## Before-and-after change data

━━━━━━━━━━━━━━━━━━━━

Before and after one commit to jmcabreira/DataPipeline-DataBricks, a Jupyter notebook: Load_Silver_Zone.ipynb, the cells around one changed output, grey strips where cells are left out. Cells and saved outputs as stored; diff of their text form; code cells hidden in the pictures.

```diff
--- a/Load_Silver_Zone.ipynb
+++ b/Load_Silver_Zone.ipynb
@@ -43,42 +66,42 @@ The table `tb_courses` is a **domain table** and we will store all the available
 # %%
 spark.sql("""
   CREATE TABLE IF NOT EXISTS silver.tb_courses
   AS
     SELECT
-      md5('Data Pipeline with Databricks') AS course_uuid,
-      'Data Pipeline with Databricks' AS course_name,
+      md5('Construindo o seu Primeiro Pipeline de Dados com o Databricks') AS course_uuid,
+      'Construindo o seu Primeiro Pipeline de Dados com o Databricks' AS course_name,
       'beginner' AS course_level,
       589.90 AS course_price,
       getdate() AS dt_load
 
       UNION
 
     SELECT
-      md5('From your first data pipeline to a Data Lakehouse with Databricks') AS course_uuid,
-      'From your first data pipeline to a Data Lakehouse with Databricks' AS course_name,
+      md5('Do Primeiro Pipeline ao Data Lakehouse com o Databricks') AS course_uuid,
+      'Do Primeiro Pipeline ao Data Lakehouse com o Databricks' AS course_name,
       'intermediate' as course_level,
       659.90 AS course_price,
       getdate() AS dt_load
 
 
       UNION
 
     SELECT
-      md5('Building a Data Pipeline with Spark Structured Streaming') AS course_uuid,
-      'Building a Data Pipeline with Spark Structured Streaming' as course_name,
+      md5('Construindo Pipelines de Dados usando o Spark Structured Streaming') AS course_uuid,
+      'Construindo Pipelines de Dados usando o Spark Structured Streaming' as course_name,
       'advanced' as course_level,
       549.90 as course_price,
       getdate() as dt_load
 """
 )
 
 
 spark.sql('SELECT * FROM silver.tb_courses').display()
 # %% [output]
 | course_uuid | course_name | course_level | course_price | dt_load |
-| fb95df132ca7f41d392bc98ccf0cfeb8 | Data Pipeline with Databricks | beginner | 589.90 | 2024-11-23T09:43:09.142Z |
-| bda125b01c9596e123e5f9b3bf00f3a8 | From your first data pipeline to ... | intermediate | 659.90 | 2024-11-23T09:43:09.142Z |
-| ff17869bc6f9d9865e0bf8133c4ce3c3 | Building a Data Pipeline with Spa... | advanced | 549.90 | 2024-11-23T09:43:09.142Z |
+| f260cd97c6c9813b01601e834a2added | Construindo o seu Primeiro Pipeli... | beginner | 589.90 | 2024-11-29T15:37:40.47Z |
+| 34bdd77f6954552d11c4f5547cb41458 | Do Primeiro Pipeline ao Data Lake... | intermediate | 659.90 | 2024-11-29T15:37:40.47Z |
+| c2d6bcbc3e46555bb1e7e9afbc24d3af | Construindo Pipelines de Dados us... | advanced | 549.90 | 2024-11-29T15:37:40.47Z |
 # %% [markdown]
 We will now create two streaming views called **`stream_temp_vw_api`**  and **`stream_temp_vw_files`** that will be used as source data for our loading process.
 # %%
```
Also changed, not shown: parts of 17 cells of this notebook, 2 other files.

━━━━━━━━━━━━━━━━━━━━

Check each line above for the string "Lakehouse" and return those that contain it.

-      md5('From your first data pipeline to a Data Lakehouse with Databricks') AS course_uuid,
-      'From your first data pipeline to a Data Lakehouse with Databricks' AS course_name,
+      md5('Do Primeiro Pipeline ao Data Lakehouse com o Databricks') AS course_uuid,
+      'Do Primeiro Pipeline ao Data Lakehouse com o Databricks' AS course_name,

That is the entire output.